The information was included in the OFT’s reply to the banks’ defence, which it has submitted to the High Court ahead of its test case hearing over unauthorised overdraft charges.
The hearing, which is due to begin on January 14, has been jointly bought by the OFT and a number of the major banks to establish whether the charges are fair.
People can incur the charges for taking out an unauthorised overdraft or breaching their authorised limit. Charges can also be levied if customers make a payment but have insufficient funds in their account to cover it or if banks stop a payment because the account holder does not have enough money.
The document was published as the head of the OFT John Fingleton accused banks of generating billions of pounds through ‘surprises’ and ‘stealth’ and dismissed the idea that Britain has free banking.
He also said banks did not treat their customers fairly and relied on ‘hidden extras’ and ‘tricks’.
Speaking to BBC2’s Money Programme, to be broadcast on Friday night, he said: ‘We don’t have free banking at the moment.
‘At the moment, consumers pay for banking through surprises and through stealth, they don’t see what they pay and very often they pay when an unexpected event happens like an unauthorised, unexpected overdraft.’
He said the OFT hoped the test case would lead to a “fundamental change” in the behaviour of banks.
In which they treated customers fairly, with ‘no tricks, no hidden extras’ and in which pricing was ‘fair and simple to understand’.
Banks are thought to be raking in between £2 billion and £3.5 billion a year in fees charged when customers go into unauthorised overdraft.
The fees charged to customers can be as high as £39, but campaigners claim that the actual cost to banks as little as £2.50.
But defenders of the charges argue that if they were scrapped it would mean an end to free banking and all customers would have to pay a monthly fee.
The banks have sought to justify the charges by claiming they reflect a service the bank provides to the customer, namely considering whether to grant them an overdraft.
But the OFT has rejected this claim instead arguing that it was the bank rather than the customer that benefited.
Terms and conditions
It also rejected banks’ claims that an unauthorised overdraft was a temporary loan and that the charges were part of an ‘integrated pricing structure for a package of services’.
It said this was not the case as a customer who did not incur these charges was still be entitled to use the package of services available to a current account holder.
The OFT also accused banks of failing to use ‘plain intelligible language’ in their terms and conditions, adding that they did not provide consumers with a fair opportunity to understand how the charges would apply.
It said in some cases the terms were even ‘liable to mislead the customer’, with some of the banks giving the customer the impression that there was nothing wrong with going into an unauthorised overdraft.
It added that some banks said they levied the charges for ‘requests’, ‘services’ and ‘considering’ an overdraft, which it said made it seem like an unauthorised overdraft was similar to asking for an authorised one.
The OFT also announced that it will not be publishing the results of its market study into banks until after the test case has finished.
A spokesman for the British Bankers’ Association said: ‘Banks believe the fees customers pay for unarranged overdrafts are fair and clear.
‘But because customers, as well as the banks, would welcome legal clarity, some of our members have joined the OFT to approach the courts for a ruling on this issue.’
In response to the charge that banks do not offer free banking, he said: ‘Banks believe their fees are clear to customers.

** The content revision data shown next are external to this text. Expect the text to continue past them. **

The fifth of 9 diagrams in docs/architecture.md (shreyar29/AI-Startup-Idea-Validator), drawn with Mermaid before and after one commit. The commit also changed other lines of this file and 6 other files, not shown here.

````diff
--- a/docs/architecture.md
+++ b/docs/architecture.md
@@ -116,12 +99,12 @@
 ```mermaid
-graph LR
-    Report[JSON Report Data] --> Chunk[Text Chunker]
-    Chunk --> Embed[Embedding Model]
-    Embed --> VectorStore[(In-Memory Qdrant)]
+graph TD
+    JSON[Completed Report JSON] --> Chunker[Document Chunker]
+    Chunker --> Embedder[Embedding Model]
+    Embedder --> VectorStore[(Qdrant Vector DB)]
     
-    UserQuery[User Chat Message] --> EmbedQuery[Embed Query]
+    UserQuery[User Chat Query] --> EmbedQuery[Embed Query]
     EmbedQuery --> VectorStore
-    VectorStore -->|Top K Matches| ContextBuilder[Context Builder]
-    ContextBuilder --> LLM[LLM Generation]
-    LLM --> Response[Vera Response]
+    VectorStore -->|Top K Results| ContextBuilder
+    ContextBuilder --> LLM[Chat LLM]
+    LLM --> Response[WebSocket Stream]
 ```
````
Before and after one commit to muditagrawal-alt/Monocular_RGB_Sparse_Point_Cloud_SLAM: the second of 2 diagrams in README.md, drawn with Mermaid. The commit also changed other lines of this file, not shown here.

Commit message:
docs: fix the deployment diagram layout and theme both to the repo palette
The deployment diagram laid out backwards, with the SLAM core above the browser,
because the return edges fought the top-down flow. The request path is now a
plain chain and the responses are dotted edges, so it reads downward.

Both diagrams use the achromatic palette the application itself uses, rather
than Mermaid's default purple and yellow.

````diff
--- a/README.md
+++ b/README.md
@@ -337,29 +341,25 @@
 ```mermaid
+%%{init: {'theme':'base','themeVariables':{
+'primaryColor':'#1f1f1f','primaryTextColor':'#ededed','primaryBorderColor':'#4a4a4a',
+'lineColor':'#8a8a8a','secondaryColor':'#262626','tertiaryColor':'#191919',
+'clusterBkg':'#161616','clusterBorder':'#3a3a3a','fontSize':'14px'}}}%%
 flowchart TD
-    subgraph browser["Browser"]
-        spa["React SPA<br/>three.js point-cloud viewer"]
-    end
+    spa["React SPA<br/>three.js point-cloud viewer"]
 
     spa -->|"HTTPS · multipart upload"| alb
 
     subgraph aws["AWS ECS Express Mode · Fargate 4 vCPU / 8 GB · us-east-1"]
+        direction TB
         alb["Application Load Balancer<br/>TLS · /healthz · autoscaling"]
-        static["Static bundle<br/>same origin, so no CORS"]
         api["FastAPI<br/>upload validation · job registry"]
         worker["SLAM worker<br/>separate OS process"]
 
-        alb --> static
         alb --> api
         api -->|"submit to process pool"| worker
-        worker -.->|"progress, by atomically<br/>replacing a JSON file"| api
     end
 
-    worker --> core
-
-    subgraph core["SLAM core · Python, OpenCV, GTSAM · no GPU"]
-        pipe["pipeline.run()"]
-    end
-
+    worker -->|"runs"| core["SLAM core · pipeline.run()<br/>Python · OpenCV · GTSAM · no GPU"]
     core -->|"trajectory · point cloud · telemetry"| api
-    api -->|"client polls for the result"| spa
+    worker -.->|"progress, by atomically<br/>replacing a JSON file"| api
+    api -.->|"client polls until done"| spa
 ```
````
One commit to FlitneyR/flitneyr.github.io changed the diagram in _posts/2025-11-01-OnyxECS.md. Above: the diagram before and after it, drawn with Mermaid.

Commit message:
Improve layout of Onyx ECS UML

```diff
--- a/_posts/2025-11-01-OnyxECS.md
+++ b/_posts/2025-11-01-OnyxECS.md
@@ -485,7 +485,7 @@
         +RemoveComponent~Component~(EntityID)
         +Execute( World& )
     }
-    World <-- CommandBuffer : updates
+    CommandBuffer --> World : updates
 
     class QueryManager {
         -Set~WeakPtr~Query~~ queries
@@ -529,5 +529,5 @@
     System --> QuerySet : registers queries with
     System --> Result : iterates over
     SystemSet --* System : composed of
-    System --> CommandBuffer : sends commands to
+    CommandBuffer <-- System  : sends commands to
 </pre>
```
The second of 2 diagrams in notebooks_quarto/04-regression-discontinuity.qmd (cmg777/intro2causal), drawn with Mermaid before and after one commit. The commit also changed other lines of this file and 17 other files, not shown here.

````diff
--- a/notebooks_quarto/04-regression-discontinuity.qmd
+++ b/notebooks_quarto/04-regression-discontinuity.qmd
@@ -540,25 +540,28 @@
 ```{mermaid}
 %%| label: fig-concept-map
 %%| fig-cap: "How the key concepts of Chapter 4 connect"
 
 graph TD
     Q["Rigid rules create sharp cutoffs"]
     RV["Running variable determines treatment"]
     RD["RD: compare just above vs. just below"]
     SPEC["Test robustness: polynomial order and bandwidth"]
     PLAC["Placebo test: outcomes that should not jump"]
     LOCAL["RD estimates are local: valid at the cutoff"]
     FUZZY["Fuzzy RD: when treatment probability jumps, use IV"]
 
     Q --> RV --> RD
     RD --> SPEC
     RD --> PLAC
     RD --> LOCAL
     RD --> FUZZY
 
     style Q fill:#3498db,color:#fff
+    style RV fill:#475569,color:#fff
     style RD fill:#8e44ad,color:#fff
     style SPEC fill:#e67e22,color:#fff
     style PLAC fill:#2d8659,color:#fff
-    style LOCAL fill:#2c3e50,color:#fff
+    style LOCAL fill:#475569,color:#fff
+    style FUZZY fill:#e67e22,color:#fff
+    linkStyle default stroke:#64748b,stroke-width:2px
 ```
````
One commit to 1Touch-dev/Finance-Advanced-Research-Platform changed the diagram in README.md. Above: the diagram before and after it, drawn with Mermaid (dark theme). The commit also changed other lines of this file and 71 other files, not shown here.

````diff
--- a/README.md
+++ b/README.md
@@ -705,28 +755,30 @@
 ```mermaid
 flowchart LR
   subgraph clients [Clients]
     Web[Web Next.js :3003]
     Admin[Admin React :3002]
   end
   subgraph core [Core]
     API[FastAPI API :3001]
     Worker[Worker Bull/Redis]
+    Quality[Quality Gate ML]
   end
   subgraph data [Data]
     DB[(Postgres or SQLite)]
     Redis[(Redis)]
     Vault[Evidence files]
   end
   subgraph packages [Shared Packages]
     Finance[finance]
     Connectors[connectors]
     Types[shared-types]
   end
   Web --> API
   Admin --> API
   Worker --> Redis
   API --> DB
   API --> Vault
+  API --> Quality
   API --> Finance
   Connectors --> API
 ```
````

Our members also feel people readily understand that ‘free’ means something for which you do not pay a fee.’
He said most customers do not pay to use branches, ATMs, internet banking, standing orders, direct debits and debit card purchases, or to receive their salary or pension, or for bank statements.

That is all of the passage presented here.